Landscape Ecology

, Volume 16, Issue 2, pp 133–146

The effects of a vegetational corridor on the abundance and dispersal of insect biodiversity within a northern California organic vineyard

  • Clara I. Nicholls
  • Michael Parrella
  • Miguel A. Altieri

DOI: 10.1023/A:1011128222867

Cite this article as:
Nicholls, C.I., Parrella, M. & Altieri, M.A. Landscape Ecology (2001) 16: 133. doi:10.1023/A:1011128222867
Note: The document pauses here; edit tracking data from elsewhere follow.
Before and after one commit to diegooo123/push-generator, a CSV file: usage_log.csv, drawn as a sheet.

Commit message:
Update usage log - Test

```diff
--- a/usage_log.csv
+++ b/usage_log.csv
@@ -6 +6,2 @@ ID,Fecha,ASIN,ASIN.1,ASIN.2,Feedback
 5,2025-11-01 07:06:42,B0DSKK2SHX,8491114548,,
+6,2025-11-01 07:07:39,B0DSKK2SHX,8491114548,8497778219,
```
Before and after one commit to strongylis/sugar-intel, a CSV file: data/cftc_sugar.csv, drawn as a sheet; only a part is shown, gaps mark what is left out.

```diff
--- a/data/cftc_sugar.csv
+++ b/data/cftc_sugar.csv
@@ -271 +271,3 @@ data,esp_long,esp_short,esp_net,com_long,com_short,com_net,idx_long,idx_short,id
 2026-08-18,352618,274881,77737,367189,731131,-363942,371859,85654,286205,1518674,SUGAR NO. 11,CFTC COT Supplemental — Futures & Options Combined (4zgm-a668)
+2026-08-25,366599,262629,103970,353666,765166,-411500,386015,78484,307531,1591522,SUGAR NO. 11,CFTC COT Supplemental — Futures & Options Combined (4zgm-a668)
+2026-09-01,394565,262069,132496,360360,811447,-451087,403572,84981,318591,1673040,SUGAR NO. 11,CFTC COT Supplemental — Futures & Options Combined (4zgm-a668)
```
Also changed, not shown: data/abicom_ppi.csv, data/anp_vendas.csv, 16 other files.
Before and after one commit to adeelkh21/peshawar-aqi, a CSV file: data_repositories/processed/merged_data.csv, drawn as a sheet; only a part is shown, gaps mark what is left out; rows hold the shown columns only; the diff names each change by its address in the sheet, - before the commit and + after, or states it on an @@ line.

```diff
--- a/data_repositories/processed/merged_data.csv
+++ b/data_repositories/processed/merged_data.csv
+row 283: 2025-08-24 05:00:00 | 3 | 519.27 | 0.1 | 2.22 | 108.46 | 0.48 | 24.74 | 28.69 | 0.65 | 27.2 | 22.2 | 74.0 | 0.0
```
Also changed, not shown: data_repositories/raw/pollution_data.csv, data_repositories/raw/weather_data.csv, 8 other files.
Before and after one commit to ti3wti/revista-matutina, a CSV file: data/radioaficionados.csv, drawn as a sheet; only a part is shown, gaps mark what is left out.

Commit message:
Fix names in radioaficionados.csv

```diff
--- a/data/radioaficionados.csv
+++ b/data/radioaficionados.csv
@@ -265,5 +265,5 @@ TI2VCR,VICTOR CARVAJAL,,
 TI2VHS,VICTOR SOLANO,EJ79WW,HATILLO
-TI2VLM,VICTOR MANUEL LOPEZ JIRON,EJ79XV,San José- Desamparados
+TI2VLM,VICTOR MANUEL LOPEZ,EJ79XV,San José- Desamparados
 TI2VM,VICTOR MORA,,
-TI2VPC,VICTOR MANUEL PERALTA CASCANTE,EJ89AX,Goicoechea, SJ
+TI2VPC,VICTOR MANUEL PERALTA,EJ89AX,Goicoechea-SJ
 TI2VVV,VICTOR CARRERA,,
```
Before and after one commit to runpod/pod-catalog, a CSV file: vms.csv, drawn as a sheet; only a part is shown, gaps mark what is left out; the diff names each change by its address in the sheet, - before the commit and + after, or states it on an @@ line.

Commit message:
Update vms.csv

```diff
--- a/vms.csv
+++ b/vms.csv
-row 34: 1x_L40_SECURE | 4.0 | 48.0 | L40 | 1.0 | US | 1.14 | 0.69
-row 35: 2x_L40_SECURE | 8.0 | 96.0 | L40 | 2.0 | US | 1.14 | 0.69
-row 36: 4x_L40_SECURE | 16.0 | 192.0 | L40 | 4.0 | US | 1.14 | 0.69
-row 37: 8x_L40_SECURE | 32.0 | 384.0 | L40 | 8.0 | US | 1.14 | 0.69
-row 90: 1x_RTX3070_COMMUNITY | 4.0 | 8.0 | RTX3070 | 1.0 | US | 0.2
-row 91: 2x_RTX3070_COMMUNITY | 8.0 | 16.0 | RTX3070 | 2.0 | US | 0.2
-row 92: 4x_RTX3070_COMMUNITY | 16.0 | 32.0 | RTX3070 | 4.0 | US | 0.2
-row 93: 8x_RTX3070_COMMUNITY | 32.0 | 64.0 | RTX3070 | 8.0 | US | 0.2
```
During 1996 and 1997, two adjacent 2.5 has organic vineyard blocks (A and B) were monitored to assess the distributional and abundance patterns of the Western grape leafhopper Erythroneura elegantula Osborn (Homoptera: Cicadellidae) and its parasitoid Anagrus epos Girault (Hymenoptera: Mymaridae), Western flower thrips Frankliniella occidentalis (Pergande) and generalist predators. The main difference between blocks was that block A was cut across by a corridor composed of 65 flowering plant species which was connected to the surrounding riparian habitat, whereas block B had no plant corridor. In both years, leafhopper adults and nymphs and thrips tended to be more numerous in the middle rows of block A and less abundant in border rows close to the forest and corridor where predators were more abundant. The complex of predators circulating through the corridor moved to the adjacent vine rows and exerted a regulatory impact on herbivores present in such rows. In block B all insects were evenly distributed over the field, no obvious density gradient was detected from the edges into the center of the field. Although it is suspected that A. epos depended on food resources of the corridor, it did not display a gradient from this rich flowering area into the middle of the field. Likewise no differences in rates of egg parasitism of leafhoppers could be detected in vines near the corridor or in the vineyard center. The presence of riparian habitats enhanced predator colonization and abundance on adjacent vineyards, although this influence was limited by the distance to which natural enemies dispersed into the vineyard. However, the corridor amplified this influence by enhancing timely circulation and dispersal movement of predators into the center of the field.

Biological controllandscape ecologyleafhoppersthripsvineyards

Copyright information

© Kluwer Academic Publishers 2001

Authors and Affiliations

  • Clara I. Nicholls
    • 1
  • Michael Parrella
    • 2
  • Miguel A. Altieri
    • 3
  1. 1.University of California Cooperative Extension, Alameda CountyAlamedaUSA
  2. 2.Entomology DepartmentUniversity of California-DavisDavisUSA
  3. 3.Environmental Science Policy and Management DepartmentUniversity of California-BerkeleyBerkeleyUSA